“I read the novel a little bit after it came out and was -- like so many readers – just hugely captivated by it. I also have young children and my boy was about 4 when I read it,” he said, “so that I think just opened me up emotionally to what Emma had done in a particularly vivid way and I was presumptuous enough to think that I was the person who should turn this best-selling novel into a film.
“But I was, along with [producer] Ed Guiney and Element Pictures, who I worked with very closely in Dublin, we were sort of saying ‘Well, you know, maybe, maybe not.’ And then we heard that Obama had been pictured, coming out of a bookshop in Martha’s Vineyard, on his holiday with ‘Room’ under his arm and we thought: ‘Well, we are not going to get this novel. We are absolutely not going to get this novel.’"
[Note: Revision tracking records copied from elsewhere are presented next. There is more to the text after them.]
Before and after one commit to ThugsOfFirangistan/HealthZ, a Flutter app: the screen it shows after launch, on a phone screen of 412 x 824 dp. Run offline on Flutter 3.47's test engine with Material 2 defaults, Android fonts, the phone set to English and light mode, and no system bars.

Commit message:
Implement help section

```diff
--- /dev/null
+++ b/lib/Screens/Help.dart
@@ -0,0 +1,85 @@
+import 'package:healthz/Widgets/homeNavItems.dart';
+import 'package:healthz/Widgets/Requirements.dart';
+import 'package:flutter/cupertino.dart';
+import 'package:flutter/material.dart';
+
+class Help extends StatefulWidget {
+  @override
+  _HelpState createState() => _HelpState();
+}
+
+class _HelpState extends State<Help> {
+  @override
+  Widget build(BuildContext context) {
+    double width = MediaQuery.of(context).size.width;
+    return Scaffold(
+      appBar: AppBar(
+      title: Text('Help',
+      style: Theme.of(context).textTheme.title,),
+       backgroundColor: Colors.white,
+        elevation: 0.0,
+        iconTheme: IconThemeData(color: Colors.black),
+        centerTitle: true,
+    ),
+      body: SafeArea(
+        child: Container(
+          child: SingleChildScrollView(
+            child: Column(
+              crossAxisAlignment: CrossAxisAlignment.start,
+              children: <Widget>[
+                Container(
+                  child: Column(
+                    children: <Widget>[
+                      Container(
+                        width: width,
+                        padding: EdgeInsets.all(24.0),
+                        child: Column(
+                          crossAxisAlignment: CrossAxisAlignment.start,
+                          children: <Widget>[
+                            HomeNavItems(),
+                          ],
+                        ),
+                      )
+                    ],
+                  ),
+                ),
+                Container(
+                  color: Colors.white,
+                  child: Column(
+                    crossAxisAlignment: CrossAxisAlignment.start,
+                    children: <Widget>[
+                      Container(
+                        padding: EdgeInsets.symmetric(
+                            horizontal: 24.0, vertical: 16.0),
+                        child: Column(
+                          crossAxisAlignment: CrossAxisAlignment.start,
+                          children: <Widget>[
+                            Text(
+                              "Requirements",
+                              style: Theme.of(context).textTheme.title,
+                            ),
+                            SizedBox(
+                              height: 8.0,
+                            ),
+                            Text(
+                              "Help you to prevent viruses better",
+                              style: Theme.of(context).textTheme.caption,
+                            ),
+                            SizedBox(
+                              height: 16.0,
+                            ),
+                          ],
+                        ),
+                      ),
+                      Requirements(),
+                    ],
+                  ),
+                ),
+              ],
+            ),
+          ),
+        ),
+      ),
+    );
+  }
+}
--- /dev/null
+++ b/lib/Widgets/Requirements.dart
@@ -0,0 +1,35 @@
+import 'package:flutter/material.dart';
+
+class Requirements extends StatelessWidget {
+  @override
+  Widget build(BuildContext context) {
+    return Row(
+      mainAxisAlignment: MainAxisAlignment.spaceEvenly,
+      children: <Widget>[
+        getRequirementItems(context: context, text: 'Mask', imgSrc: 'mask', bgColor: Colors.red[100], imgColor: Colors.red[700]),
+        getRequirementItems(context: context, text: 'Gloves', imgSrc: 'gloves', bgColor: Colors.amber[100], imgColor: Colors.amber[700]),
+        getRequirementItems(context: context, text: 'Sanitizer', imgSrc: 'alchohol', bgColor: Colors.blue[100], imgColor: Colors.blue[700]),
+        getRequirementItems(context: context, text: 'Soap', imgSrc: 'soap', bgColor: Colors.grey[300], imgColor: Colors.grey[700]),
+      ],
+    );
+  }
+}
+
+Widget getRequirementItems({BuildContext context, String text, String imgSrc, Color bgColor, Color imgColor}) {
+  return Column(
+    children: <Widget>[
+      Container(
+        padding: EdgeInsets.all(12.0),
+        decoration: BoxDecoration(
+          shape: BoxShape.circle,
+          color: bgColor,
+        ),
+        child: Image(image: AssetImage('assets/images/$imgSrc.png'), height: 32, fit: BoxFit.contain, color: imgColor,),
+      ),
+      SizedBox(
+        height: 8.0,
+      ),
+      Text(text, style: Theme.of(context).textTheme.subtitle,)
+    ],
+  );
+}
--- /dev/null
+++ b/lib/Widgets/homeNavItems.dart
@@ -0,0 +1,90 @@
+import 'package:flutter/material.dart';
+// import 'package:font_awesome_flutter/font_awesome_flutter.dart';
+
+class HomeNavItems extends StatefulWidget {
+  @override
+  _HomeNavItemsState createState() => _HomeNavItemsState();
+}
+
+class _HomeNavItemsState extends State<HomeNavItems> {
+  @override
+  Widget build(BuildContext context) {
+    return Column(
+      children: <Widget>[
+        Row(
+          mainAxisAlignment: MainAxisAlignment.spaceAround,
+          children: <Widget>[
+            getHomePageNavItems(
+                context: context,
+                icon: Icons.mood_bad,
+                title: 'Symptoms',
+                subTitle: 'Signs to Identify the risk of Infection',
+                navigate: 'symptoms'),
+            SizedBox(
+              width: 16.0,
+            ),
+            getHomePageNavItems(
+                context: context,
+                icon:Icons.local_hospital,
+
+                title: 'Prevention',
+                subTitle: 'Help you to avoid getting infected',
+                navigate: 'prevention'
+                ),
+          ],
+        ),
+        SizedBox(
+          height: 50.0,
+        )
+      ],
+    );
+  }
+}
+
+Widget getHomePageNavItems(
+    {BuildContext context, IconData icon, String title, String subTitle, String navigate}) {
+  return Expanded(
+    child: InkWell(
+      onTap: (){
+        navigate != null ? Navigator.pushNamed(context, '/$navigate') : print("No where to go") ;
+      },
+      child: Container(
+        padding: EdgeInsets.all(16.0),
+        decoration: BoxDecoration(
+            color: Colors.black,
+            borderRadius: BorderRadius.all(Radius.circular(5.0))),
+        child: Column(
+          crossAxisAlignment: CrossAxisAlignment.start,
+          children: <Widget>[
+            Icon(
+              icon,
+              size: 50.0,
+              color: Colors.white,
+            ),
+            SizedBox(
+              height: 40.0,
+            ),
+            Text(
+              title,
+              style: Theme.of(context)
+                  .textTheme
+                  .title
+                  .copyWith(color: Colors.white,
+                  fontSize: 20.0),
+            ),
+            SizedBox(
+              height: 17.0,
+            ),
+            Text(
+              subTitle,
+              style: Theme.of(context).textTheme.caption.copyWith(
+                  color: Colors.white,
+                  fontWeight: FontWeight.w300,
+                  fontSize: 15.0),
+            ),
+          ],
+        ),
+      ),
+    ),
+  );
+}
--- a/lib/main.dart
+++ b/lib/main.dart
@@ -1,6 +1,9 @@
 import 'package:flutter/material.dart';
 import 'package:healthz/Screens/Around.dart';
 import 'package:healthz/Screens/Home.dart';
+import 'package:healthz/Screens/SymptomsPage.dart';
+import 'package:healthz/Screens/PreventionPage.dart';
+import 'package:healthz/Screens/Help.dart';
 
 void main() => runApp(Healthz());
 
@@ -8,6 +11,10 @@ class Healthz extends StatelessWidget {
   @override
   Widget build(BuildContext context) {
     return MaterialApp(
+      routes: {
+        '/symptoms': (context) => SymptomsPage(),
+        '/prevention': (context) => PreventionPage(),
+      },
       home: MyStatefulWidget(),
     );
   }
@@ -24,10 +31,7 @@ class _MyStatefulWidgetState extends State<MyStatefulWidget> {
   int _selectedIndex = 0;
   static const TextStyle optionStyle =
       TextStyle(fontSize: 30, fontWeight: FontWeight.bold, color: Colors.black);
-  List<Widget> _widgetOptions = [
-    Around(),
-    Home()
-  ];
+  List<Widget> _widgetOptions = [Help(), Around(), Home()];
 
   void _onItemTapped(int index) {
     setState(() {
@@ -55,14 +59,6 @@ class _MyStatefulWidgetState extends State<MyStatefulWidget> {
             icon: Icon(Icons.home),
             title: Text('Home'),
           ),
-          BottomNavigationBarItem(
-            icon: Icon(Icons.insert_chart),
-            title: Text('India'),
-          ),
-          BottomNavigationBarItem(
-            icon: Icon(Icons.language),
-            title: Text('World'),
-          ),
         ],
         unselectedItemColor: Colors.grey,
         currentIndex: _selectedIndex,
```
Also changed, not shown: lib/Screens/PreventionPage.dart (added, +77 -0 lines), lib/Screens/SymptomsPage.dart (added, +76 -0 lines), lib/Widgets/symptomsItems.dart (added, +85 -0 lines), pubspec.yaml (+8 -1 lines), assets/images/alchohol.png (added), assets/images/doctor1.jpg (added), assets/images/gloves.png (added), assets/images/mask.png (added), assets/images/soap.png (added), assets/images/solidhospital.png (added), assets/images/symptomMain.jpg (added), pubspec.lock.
Then Abrahamson wrote a long letter to Donoghue “and in it,” he recalled, “I sort of outlined what I felt the kind of inner logic of the novel was and how that might be translated into film and I also did my best to spoil any other bids by saying things like, ‘Of course people will say you should do the following, but that would be a terrible mistake.’ So, I was trying to second-guess the other pitches. But, eventually, Emma and I started to talk and we met and it has been an incredibly positive [experience.]”
“I could not resist his eloquence and intelligence. What can you do?” Donoghue remarked. “He just got it, you know? And, also, his previous films just broke my heart with their combination of artistic purity and human warmth. Because sometimes arthouse cinema can be kind of coldly cerebral, so to find an arthouse background combined with that human, burningly liberal impulse, it was just a unique combination I knew we needed for this film.”
Room, which also stars Jacob Tremblay, Sean Bridgers, William H. Macy and Joan Allen, will be issued on DVD on next Tuesday.